Every line that contains "switch" must be located and copied from the data.

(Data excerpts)
────────
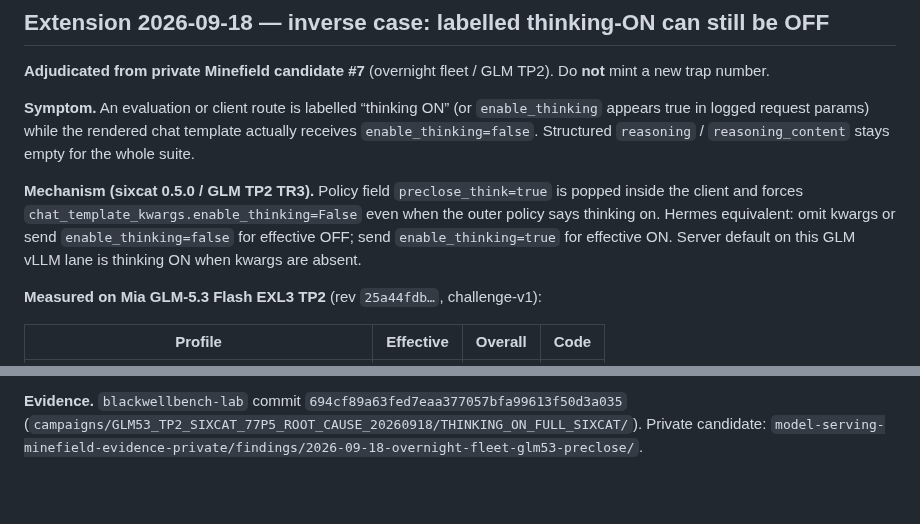
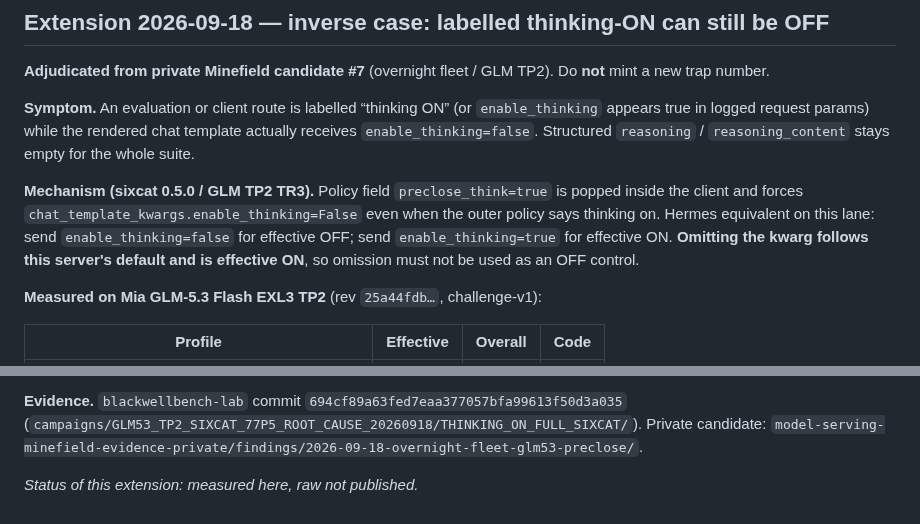
Before and after one commit to Blackwellboy/model-serving-minefield, a Markdown page: traps/reasoning/29-server-reasoning-off-is-not-an-off-switch.md, 2 parts joined by grey strips. Rendered like a GitHub page.

Commit message:
fix: clarify Trap 29 GLM thinking control and evidence status

```diff
--- a/traps/reasoning/29-server-reasoning-off-is-not-an-off-switch.md
+++ b/traps/reasoning/29-server-reasoning-off-is-not-an-off-switch.md
@@ -119,10 +119,10 @@ chat template actually receives `enable_thinking=false`. Structured
 **Mechanism (sixcat 0.5.0 / GLM TP2 TR3).** Policy field `preclose_think=true`
 is popped inside the client and forces
 `chat_template_kwargs.enable_thinking=False` even when the outer policy says
-thinking on. Hermes equivalent: omit kwargs or send
+thinking on. Hermes equivalent on this lane: send
 `enable_thinking=false` for effective OFF; send `enable_thinking=true` for
-effective ON. Server default on this GLM vLLM lane is thinking ON when kwargs
-are absent.
+effective ON. **Omitting the kwarg follows this server's default and is
+effective ON**, so omission must not be used as an OFF control.
 
 **Measured on Mia GLM-5.3 Flash EXL3 TP2** (rev `25a44fdb…`, challenge-v1):
 
@@ -143,3 +143,5 @@ reasoning behavior before budgeting tokens or publishing scores.
 (`campaigns/GLM53_TP2_SIXCAT_77P5_ROOT_CAUSE_20260918/THINKING_ON_FULL_SIXCAT/`).
 Private candidate:
 `model-serving-minefield-evidence-private/findings/2026-09-18-overnight-fleet-glm53-preclose/`.
+
+*Status of this extension: measured here, raw not published.*
```
Also changed, not shown: other parts of traps/reasoning/29-server-reasoning-off-is-not-an-off-switch.md (+5 -5 lines).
────────
* _RESULT OF THIS TASK_
Before and after one commit to Blackwellboy/model-serving-minefield, a Markdown page: traps/reasoning/29-server-reasoning-off-is-not-an-off-switch.md, 2 parts joined by grey strips. Rendered like a GitHub page.
--- a/traps/reasoning/29-server-reasoning-off-is-not-an-off-switch.md
+++ b/traps/reasoning/29-server-reasoning-off-is-not-an-off-switch.md
Also changed, not shown: other parts of traps/reasoning/29-server-reasoning-off-is-not-an-off-switch.md (+5 -5 lines).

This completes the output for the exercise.